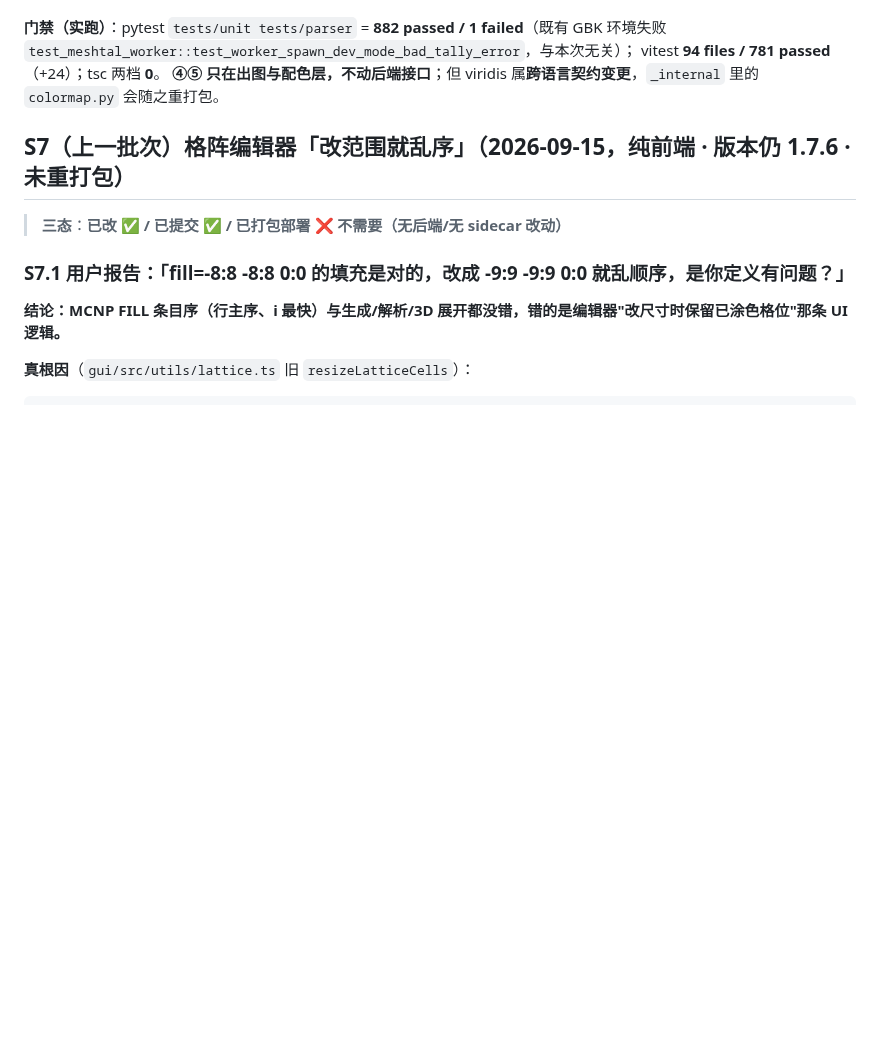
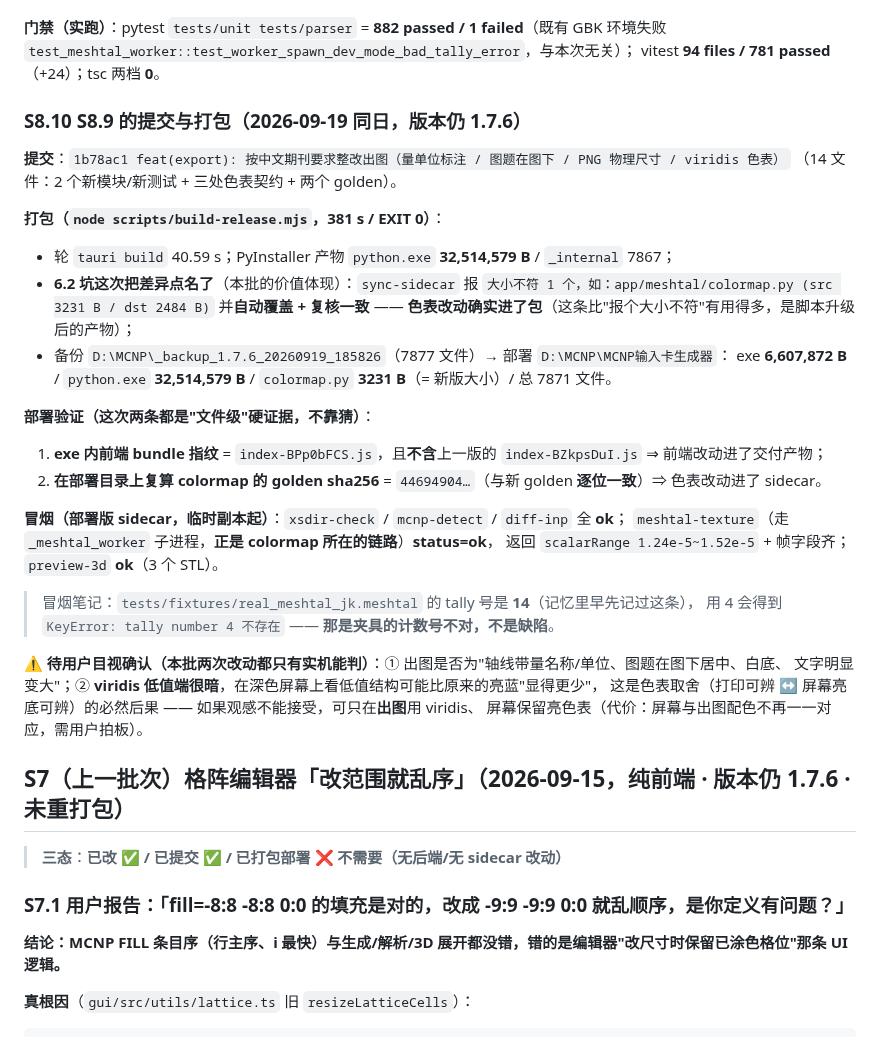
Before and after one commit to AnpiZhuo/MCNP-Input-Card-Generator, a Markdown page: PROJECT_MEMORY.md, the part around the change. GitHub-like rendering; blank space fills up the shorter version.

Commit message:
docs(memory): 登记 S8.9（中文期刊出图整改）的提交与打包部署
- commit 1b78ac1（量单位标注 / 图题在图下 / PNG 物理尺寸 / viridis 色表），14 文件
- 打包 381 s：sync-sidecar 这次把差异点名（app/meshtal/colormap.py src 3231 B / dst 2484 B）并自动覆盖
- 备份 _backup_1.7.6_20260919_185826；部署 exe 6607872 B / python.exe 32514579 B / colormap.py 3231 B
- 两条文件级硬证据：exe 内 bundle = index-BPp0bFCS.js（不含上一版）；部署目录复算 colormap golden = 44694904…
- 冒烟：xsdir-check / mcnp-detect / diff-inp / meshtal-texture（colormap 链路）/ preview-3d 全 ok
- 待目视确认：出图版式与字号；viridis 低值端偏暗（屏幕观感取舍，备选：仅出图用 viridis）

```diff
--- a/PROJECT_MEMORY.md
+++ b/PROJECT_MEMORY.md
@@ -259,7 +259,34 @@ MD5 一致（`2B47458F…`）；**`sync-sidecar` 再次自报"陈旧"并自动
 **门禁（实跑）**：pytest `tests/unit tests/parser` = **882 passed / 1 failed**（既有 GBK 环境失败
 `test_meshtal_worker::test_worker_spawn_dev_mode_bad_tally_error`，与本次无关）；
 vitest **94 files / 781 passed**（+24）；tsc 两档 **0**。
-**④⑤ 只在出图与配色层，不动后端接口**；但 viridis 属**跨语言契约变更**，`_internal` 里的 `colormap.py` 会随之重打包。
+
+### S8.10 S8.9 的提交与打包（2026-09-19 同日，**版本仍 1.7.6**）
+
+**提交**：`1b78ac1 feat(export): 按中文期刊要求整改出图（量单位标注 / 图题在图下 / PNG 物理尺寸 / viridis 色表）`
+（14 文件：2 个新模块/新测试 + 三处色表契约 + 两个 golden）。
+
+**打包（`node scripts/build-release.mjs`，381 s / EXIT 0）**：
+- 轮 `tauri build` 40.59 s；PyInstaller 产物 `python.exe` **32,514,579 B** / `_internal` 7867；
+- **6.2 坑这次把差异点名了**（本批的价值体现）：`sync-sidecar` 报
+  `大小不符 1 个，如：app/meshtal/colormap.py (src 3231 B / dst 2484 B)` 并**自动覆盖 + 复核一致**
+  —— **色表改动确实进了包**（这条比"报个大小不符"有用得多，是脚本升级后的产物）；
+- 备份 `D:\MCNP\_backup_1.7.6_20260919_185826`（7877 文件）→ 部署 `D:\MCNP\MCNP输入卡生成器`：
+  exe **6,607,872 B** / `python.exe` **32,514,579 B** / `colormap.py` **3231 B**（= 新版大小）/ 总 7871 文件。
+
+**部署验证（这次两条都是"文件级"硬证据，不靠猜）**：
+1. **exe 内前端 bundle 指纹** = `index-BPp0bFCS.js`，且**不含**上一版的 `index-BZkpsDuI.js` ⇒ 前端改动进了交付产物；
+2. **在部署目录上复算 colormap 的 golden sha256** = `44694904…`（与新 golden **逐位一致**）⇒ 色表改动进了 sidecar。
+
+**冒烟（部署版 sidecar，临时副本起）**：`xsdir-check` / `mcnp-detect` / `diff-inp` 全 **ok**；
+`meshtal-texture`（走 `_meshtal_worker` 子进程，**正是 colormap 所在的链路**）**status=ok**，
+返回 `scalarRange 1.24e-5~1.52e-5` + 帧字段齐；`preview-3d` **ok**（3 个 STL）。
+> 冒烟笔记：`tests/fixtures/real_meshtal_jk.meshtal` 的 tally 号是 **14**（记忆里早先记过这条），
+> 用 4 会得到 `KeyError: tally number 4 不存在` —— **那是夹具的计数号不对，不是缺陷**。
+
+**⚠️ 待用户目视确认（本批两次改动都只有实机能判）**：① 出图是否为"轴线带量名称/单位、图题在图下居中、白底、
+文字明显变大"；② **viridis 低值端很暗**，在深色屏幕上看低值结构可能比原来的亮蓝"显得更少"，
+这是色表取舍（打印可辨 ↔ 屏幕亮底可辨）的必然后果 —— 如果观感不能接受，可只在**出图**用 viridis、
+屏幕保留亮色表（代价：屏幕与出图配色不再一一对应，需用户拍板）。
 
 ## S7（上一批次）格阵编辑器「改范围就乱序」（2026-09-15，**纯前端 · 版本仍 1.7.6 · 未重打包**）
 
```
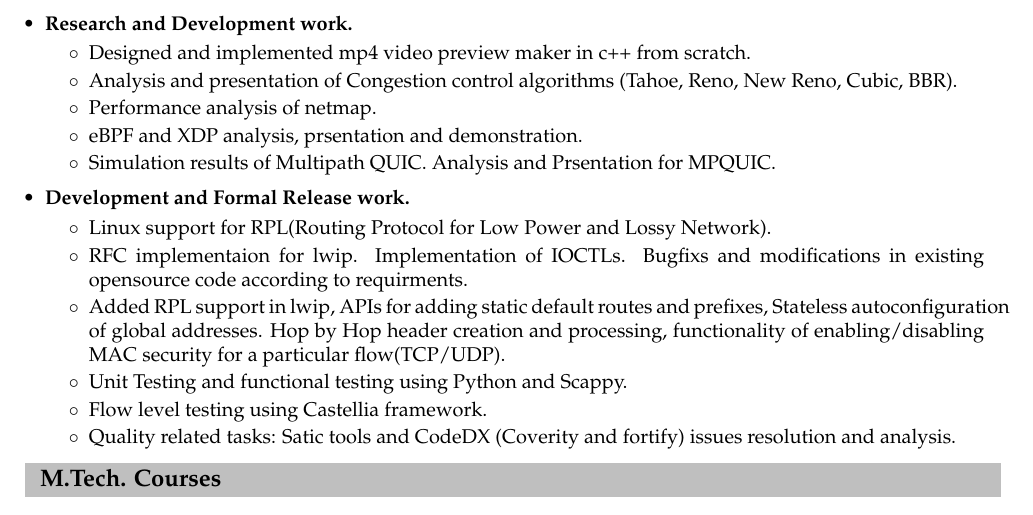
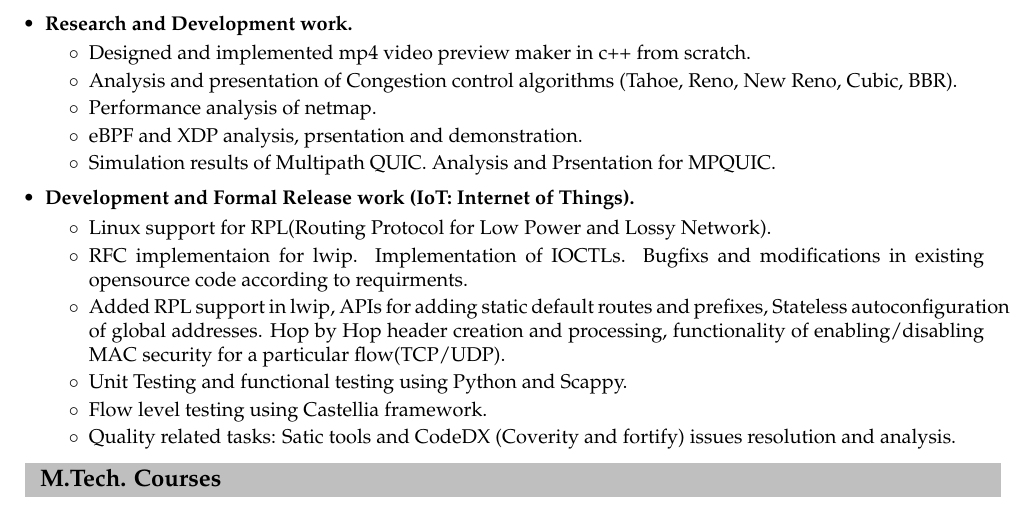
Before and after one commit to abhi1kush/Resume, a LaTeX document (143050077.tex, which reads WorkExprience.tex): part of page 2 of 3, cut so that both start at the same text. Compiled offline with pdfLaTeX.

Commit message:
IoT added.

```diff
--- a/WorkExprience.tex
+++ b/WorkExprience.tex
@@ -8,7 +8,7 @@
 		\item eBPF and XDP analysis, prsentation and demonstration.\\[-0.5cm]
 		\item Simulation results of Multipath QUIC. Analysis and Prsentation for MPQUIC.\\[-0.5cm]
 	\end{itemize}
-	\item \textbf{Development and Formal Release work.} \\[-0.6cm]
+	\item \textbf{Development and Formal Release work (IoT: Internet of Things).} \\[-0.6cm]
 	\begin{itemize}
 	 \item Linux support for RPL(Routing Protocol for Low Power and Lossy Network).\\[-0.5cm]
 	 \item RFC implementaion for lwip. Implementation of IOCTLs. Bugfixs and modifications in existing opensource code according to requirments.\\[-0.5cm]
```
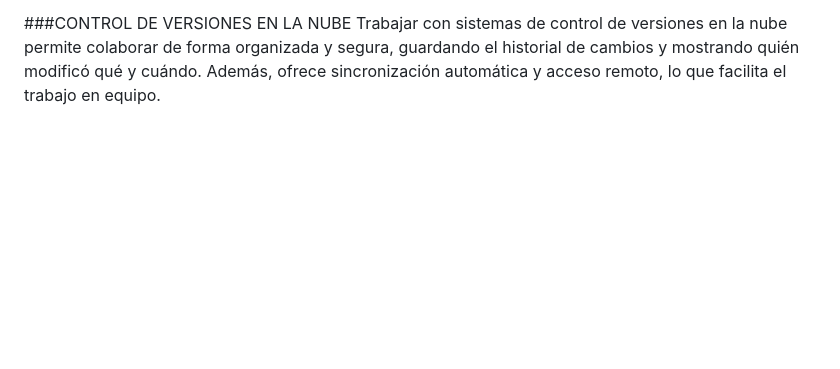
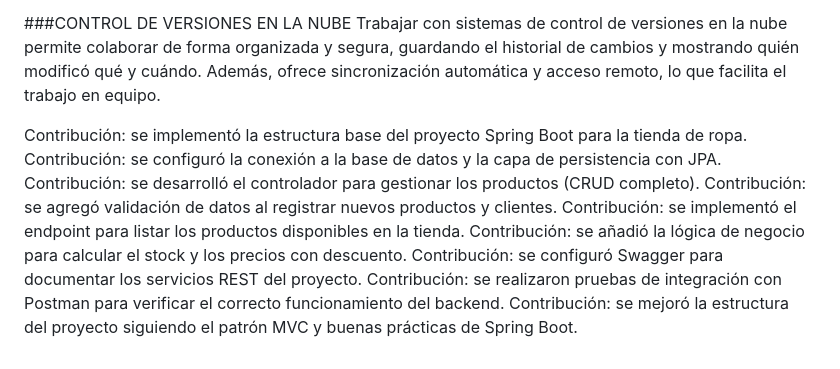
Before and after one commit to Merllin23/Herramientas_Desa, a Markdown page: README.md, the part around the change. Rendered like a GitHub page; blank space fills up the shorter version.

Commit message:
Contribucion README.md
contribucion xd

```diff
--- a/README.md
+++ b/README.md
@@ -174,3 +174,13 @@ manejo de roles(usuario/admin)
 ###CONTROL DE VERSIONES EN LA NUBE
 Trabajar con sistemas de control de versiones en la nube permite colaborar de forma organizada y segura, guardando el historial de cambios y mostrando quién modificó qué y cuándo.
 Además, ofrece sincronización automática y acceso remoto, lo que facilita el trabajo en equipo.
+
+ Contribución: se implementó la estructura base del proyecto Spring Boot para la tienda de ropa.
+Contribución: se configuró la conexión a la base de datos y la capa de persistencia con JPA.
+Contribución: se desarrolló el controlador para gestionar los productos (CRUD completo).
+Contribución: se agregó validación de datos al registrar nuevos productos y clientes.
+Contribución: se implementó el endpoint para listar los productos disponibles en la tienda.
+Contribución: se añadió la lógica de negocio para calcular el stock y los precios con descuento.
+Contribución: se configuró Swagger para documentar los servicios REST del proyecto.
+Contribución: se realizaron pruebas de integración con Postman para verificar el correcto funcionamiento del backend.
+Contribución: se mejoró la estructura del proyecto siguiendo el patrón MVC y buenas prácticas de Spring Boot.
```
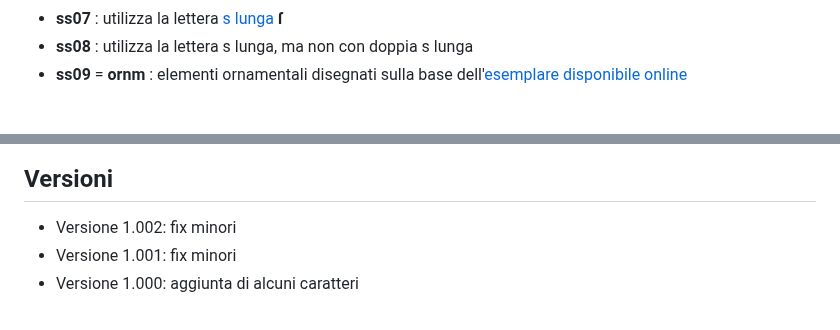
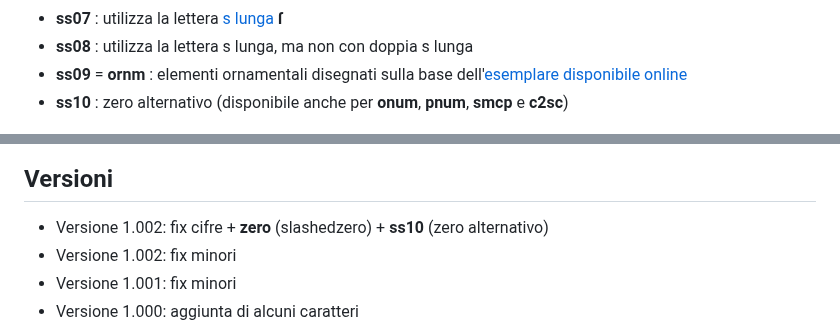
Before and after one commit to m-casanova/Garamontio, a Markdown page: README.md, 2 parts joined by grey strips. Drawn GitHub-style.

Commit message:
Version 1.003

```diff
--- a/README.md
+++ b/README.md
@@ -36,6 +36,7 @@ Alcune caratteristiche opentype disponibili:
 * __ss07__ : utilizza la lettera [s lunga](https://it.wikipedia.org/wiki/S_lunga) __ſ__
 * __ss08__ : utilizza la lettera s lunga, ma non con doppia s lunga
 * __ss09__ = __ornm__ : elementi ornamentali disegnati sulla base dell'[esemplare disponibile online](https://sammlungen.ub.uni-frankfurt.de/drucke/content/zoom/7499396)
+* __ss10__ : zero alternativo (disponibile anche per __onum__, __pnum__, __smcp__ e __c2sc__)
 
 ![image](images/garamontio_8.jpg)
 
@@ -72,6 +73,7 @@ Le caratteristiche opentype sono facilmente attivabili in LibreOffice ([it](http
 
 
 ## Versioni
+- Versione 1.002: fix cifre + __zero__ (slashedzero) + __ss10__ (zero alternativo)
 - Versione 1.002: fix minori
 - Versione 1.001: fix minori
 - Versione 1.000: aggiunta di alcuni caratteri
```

━━━━

* [Task]
The answer should contain only the lines from the beginning of the material above through the line with "- 冒烟：xsdir-check /", retyped exactly, with the pictures removed.

* [Reply]
Before and after one commit to AnpiZhuo/MCNP-Input-Card-Generator, a Markdown page: PROJECT_MEMORY.md, the part around the change. GitHub-like rendering; blank space fills up the shorter version.

Commit message:
docs(memory): 登记 S8.9（中文期刊出图整改）的提交与打包部署
- commit 1b78ac1（量单位标注 / 图题在图下 / PNG 物理尺寸 / viridis 色表），14 文件
- 打包 381 s：sync-sidecar 这次把差异点名（app/meshtal/colormap.py src 3231 B / dst 2484 B）并自动覆盖
- 备份 _backup_1.7.6_20260919_185826；部署 exe 6607872 B / python.exe 32514579 B / colormap.py 3231 B
- 两条文件级硬证据：exe 内 bundle = index-BPp0bFCS.js（不含上一版）；部署目录复算 colormap golden = 44694904…
- 冒烟：xsdir-check / mcnp-detect / diff-inp / meshtal-texture（colormap 链路）/ preview-3d 全 ok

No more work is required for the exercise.